Praise For Cheri and The Last of Cheri

“Chéri is [Colette’s] masterpiece.”—Michael Straight, The New Republic

“A wonderful subject [treated with] intelligence, mastery, and understanding of the least-admitted secrets of the flesh.”—André Gide

Farrar, Straus and Giroux, 9780374532222, 320pp.

Publication Date: June 23, 2009

About the Author

Colette (1873-1954) published some eighty volumes of fiction and nonfiction. She also had careers as a newspaper reporter, screenwriter, and musichall star. Acknowledged in her lifetime as a master of modern French prose, she was the first woman admitted into the Academie Goncourt. Judith Thurman is the author of "Secrets of the Flesh: A Life of Colette," which was awarded both the Los Angeles Times Book Prize and the Salon Book Award for biography. She is a regular contributor to "The New Yorker."

Conversation Starters from

What did you discover about Colette’s life by reading Judith Thurman’s introduction? Why might Colette have opposed suffragettes while applauding women who were financially independent? How did the knowledge of Colette’s later affair with her stepson affect your reading of Chéri?

Discuss the novel’s theme of physical beauty. Does a woman’s power lie in her appearance? When it comes to aging and the laws of attraction, do equal standards exist between men and women?

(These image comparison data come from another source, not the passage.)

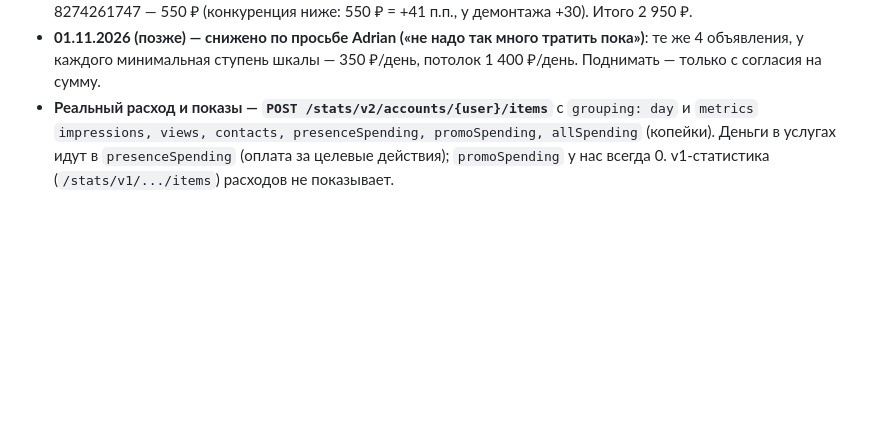
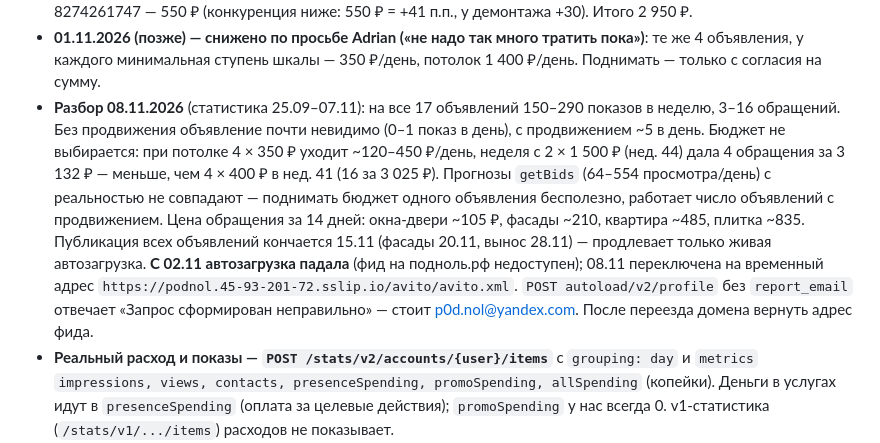
Before and after one commit to adriaaante/demontazhnye_raboty, a Markdown page: CLAUDE.md, the part around the change. GitHub-like rendering; blank space fills up the shorter version.

Commit message:
CLAUDE.md: разбор Авито 08.11, автозагрузка на временном адресе фида
Co-Authored-By: Claude Opus 5.5 <noreply@anthropic.com>
Claude-Session: https://claude.ai/code/session_01SqF11M6kBbn1GHakCpMMrF

```diff
--- a/CLAUDE.md
+++ b/CLAUDE.md
@@ -341,6 +341,16 @@
   8274261747 — 550 ₽ (конкуренция ниже: 550 ₽ = +41 п.п., у демонтажа +30). Итого 2 950 ₽.
 - **01.11.2026 (позже) — снижено по просьбе Adrian («не надо так много тратить пока»)**: те же 4 объявления,
   у каждого минимальная ступень шкалы — 350 ₽/день, потолок 1 400 ₽/день. Поднимать — только с согласия на сумму.
+- **Разбор 08.11.2026** (статистика 25.09–07.11): на все 17 объявлений 150–290 показов в неделю, 3–16 обращений.
+  Без продвижения объявление почти невидимо (0–1 показ в день), с продвижением ~5 в день. Бюджет не выбирается:
+  при потолке 4 × 350 ₽ уходит ~120–450 ₽/день, неделя с 2 × 1 500 ₽ (нед. 44) дала 4 обращения за 3 132 ₽ —
+  меньше, чем 4 × 400 ₽ в нед. 41 (16 за 3 025 ₽). Прогнозы `getBids` (64–554 просмотра/день) с реальностью не
+  совпадают — поднимать бюджет одного объявления бесполезно, работает число объявлений с продвижением.
+  Цена обращения за 14 дней: окна-двери ~105 ₽, фасады ~210, квартира ~485, плитка ~835.
+  Публикация всех объявлений кончается 15.11 (фасады 20.11, вынос 28.11) — продлевает только живая автозагрузка.
+  **С 02.11 автозагрузка падала** (фид на подноль.рф недоступен); 08.11 переключена на временный адрес
+  `https://podnol.45-93-201-72.sslip.io/avito/avito.xml`. `POST autoload/v2/profile` без `report_email` отвечает
+  «Запрос сформирован неправильно» — стоит p0d.nol@yandex.com. После переезда домена вернуть адрес фида.
 - **Реальный расход и показы — `POST /stats/v2/accounts/{user}/items`** с `grouping: day` и `metrics`
   `impressions, views, contacts, presenceSpending, promoSpending, allSpending` (копейки). Деньги в услугах
   идут в `presenceSpending` (оплата за целевые действия); `promoSpending` у нас всегда 0. v1-статистика
```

In the novel, power is also derived by showing no desire: both Léa and Chéri are careful not to reveal their feelings for each other. Do you think this is the way most couples experience a relationship? Would Léa and Chéri have stayed together if they had talked of love sooner, or did uncertainty keep their relationship alive?

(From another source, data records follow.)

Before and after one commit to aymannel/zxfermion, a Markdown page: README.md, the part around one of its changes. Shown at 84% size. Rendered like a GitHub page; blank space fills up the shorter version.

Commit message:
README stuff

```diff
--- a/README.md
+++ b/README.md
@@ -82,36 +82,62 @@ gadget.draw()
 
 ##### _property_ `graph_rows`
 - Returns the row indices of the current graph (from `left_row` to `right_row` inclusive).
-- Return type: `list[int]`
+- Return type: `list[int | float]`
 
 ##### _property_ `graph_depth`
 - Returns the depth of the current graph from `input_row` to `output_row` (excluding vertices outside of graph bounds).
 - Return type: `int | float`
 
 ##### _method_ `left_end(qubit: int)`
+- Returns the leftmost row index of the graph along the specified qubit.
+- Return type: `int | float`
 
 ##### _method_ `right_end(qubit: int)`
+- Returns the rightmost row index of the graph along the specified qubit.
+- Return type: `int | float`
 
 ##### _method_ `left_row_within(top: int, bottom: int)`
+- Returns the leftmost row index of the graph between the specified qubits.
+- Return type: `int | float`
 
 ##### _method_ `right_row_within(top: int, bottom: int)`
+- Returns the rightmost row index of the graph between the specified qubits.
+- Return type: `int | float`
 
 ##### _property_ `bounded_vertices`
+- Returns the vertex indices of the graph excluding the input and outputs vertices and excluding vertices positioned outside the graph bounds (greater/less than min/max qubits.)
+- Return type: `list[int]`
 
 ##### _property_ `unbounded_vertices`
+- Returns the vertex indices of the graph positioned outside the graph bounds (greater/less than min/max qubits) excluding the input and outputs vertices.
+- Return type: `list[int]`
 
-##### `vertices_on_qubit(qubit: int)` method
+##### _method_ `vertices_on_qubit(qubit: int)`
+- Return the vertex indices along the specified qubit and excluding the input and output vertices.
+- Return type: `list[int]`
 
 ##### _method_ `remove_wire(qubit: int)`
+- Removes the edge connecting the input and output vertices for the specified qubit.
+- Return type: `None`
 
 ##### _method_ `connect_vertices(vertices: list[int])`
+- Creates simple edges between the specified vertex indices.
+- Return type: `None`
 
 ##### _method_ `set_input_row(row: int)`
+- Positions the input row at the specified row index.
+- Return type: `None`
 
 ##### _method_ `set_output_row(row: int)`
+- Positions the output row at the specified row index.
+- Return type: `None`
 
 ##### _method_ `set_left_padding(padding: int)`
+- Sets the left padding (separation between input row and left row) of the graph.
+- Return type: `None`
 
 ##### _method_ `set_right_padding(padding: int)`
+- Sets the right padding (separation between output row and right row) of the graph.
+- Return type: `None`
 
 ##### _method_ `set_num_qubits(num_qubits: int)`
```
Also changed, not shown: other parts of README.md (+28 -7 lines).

Do Madame Peloux and Madame Marie-Laure (Edmée’s mother) have similar approaches to parenting? Are they good mothers?

What did Patron, the boxer, try to teach Chéri about being a man? What does Chéri seem to believe about the differences between men and women? Why does his femininity vex Léa?

To what extent does Léa act as a surrogate mother for Chéri? Is it good for wives and girlfriends to behave maternally toward their men?

What are the other effects of the age difference between Chéri and Léa? How does age give Léa an advantage over Edmée?

How does Desmond’s club reflect France’s cultural history during this time period? What was symbolic about the sale of Léa’s home (to Americans, no less)?

What does Chéri mean when, on page 263, he says that he is chaste while the rest of the world is mired in deception? Is he right?

In terms of mood, tone, and storytelling, what shifts did you notice between Chéri and The Last of Chéri? How did your impressions of Chéri change between the 4 opening scenes of Chéri and the closing scenes of The Last of Chéri?

Does Léa’s life appeal to you? Who is her twenty-first-century equivalent?

Would Léa have married Chéri, given the chance? Would their marriage have been happier than his marriage to Edmée? What is the difference between Léa’s financial power and Edmée’s?

What pain is Chéri trying to relieve in the closing scene of The Last of Chéri? Do his actions mean that Léa “won”?

What distinctions did you notice between Chéri and the film? What might Colette have said about the production? What made Michelle Pfeiffer ideal for the role of Léa?

Which of Colette’s novels had you read previously? How does Chéri other portrayals of men as lovers?